What you need to do –
Every line below that mentions the word "Расписание" should be copied out.

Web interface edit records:
▼

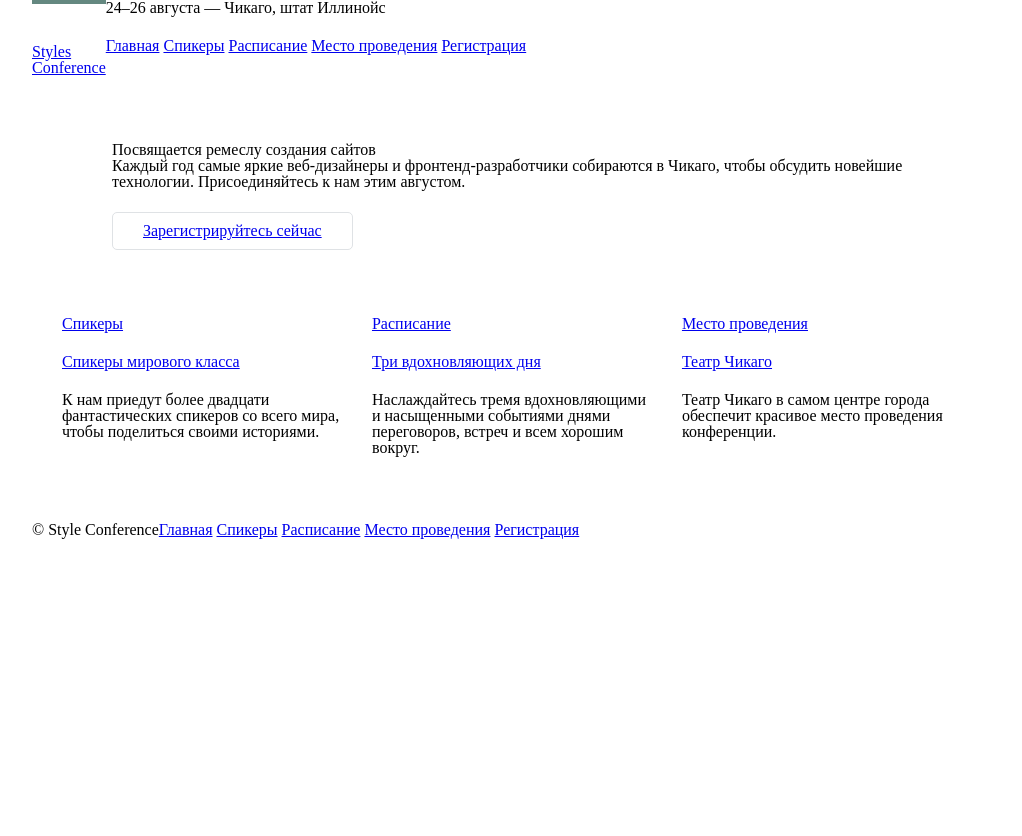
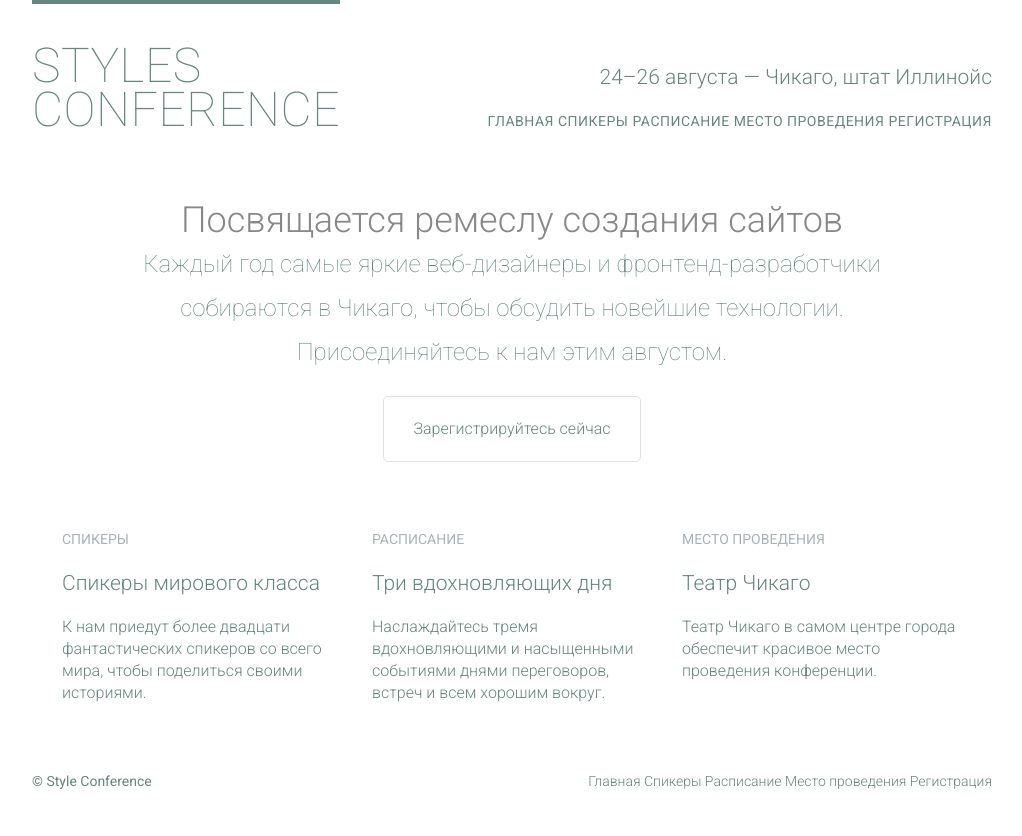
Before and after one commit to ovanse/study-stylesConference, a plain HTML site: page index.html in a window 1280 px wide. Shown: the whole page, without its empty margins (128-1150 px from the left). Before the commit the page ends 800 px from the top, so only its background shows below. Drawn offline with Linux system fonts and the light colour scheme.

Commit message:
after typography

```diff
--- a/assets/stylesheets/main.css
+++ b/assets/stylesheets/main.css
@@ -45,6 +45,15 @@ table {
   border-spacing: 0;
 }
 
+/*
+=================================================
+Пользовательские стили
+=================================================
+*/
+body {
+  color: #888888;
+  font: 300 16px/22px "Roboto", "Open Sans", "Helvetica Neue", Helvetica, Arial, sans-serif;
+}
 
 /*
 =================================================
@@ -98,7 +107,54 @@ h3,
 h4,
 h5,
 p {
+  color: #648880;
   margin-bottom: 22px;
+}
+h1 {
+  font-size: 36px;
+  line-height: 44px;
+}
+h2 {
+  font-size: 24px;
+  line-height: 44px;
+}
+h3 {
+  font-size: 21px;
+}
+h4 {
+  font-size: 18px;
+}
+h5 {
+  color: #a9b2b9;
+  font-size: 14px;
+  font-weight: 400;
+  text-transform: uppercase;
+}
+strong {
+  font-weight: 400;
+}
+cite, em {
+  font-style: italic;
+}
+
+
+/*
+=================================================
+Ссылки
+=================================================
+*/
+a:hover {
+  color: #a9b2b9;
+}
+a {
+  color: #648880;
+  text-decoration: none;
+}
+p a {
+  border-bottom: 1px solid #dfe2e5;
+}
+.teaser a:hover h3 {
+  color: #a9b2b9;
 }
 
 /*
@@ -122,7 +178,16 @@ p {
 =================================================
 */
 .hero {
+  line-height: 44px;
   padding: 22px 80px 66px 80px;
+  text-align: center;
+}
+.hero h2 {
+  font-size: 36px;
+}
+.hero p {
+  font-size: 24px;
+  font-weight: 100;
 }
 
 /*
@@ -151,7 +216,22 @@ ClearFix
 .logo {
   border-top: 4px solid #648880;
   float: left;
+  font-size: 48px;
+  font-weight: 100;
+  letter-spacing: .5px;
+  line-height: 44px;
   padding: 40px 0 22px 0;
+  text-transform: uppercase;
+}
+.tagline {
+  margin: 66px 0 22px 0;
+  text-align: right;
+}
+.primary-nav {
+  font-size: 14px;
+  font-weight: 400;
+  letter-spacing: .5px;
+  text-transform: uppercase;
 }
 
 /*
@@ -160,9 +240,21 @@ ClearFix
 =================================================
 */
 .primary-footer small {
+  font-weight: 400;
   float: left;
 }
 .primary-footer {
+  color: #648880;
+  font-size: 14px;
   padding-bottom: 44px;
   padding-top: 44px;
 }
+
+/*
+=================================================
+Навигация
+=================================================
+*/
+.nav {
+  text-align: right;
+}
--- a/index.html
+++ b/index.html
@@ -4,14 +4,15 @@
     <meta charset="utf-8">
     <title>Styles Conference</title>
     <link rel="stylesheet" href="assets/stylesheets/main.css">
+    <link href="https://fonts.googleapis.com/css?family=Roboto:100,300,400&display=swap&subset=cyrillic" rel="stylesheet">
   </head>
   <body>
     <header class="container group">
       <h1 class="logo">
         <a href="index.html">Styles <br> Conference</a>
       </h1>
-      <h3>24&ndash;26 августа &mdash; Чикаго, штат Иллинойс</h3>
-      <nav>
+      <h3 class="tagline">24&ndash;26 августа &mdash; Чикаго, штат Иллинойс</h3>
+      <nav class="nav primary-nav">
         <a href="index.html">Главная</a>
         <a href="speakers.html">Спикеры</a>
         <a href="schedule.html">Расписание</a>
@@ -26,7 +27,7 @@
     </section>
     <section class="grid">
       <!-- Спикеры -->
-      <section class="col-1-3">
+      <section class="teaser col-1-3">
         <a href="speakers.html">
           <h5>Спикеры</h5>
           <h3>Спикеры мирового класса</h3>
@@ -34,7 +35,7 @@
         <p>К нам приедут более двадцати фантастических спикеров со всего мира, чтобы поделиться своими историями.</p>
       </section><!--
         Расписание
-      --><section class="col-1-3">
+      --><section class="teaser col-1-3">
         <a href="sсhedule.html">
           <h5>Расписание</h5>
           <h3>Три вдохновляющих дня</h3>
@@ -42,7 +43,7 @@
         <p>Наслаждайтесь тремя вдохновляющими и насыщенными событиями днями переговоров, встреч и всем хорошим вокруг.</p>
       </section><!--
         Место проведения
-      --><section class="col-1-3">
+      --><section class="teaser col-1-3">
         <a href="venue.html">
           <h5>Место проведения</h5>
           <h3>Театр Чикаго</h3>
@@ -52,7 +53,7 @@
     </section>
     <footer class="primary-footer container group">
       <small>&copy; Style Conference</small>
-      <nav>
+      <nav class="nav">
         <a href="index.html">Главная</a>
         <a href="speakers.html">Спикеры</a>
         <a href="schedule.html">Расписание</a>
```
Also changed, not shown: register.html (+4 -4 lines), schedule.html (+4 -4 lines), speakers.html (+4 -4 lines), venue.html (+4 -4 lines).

▲
▼

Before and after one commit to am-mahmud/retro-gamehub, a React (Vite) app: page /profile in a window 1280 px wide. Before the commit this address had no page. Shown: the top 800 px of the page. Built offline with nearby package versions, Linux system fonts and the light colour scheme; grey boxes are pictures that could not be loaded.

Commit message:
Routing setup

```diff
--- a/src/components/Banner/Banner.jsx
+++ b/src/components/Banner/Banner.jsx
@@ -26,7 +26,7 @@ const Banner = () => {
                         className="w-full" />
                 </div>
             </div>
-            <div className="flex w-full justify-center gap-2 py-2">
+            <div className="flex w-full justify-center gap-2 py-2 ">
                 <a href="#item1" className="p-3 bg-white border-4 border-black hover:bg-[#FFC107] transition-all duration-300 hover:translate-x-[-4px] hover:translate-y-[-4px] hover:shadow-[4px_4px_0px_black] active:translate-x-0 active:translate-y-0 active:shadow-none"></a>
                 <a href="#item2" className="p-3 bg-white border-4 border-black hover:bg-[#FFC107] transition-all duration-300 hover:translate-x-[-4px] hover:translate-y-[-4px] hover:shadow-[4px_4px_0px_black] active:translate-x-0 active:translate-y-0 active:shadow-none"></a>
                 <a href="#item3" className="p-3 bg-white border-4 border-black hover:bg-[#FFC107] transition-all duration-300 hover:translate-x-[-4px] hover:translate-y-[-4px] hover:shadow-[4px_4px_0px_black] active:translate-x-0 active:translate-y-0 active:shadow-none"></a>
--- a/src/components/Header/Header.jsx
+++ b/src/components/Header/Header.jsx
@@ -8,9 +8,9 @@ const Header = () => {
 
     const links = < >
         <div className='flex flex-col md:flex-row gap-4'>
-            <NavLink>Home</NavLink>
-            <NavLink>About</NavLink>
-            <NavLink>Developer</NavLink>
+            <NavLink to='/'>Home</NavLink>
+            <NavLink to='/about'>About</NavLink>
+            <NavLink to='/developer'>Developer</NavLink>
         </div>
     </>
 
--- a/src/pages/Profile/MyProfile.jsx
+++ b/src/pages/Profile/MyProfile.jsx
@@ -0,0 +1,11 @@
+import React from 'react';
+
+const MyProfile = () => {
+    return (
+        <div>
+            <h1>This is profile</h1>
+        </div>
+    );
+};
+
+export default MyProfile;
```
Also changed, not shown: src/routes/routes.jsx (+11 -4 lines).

▲
▼

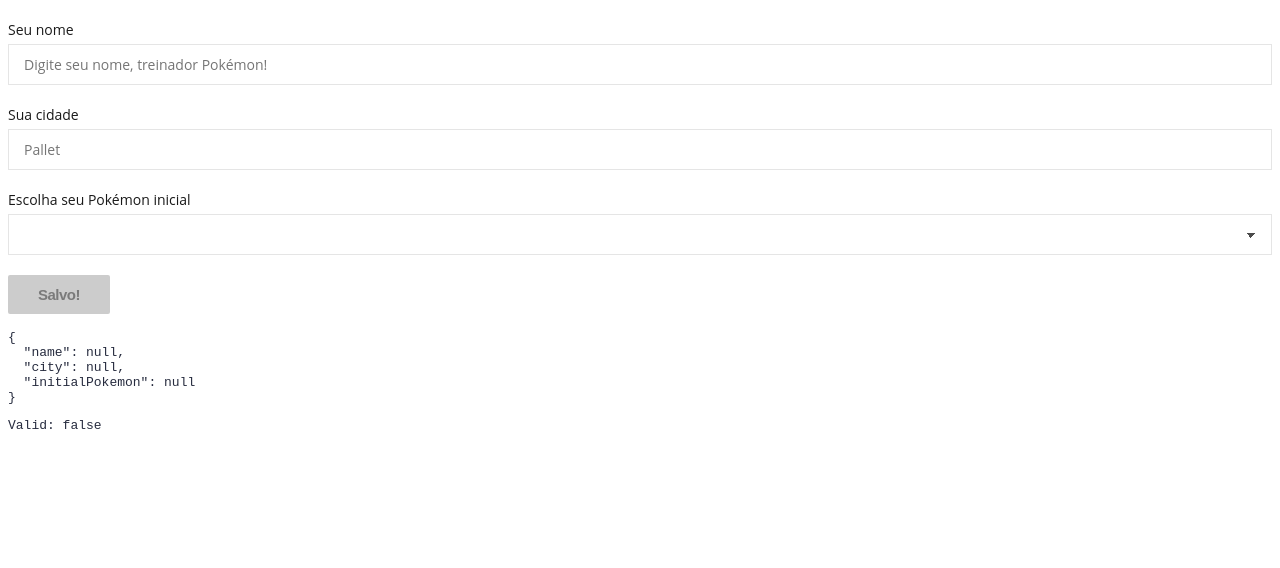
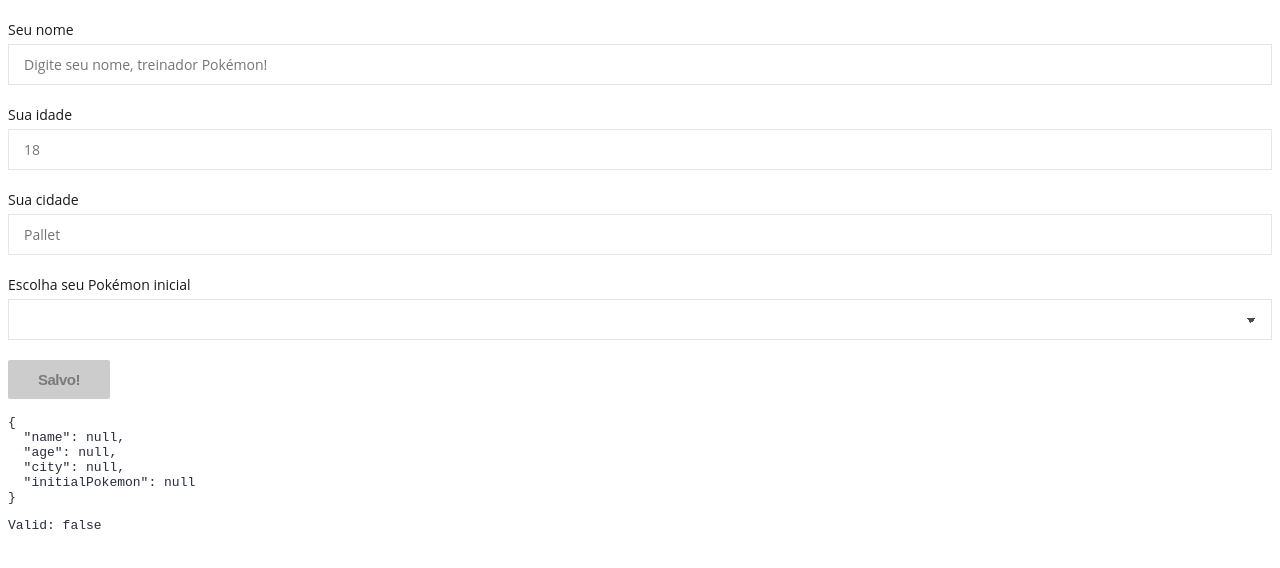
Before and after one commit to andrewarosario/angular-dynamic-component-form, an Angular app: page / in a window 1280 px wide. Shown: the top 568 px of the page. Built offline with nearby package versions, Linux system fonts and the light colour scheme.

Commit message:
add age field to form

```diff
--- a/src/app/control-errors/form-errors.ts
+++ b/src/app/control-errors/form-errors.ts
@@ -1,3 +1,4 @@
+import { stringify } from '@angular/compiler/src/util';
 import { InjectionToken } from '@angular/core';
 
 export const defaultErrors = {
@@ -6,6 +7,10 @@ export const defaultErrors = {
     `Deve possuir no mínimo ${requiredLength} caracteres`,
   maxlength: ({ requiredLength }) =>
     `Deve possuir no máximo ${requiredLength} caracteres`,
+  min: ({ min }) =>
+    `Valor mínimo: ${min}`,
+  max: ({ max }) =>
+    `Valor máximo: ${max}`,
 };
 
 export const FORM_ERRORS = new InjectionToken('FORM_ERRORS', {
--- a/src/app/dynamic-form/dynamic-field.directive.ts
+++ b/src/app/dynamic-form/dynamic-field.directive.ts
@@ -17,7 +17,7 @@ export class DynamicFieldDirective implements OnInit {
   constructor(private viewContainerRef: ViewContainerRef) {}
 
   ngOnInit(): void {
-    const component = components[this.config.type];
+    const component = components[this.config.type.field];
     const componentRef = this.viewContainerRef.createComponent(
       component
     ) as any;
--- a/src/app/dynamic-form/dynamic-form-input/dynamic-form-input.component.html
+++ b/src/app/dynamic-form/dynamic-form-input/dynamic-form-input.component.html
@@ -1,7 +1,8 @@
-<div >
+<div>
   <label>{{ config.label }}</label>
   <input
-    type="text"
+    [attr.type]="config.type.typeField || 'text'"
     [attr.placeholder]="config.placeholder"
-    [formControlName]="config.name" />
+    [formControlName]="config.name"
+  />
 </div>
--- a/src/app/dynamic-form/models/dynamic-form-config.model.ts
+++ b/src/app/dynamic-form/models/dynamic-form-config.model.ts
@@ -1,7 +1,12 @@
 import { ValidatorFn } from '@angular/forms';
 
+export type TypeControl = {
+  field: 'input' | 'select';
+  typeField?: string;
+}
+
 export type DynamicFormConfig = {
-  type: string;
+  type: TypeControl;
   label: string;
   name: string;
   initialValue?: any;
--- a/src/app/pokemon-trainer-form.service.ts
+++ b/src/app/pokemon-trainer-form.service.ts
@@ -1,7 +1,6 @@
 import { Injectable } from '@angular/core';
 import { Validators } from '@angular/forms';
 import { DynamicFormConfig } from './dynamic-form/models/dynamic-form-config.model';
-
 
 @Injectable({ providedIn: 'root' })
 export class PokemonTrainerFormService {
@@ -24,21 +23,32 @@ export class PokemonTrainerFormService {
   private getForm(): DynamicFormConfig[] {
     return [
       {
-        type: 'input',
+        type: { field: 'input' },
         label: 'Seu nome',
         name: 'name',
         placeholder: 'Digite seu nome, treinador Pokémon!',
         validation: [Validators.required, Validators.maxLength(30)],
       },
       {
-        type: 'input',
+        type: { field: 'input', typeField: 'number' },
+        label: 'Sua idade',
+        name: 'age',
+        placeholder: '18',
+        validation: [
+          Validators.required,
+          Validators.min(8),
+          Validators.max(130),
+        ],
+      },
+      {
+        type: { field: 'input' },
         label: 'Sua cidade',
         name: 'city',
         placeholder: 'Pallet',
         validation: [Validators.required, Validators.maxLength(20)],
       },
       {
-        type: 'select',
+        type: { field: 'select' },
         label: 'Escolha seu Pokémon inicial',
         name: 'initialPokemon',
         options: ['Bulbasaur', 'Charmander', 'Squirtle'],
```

▲

Response below –
         <a href="schedule.html">Расписание</a>
         Расписание
           <h5>Расписание</h5>
         <a href="schedule.html">Расписание</a>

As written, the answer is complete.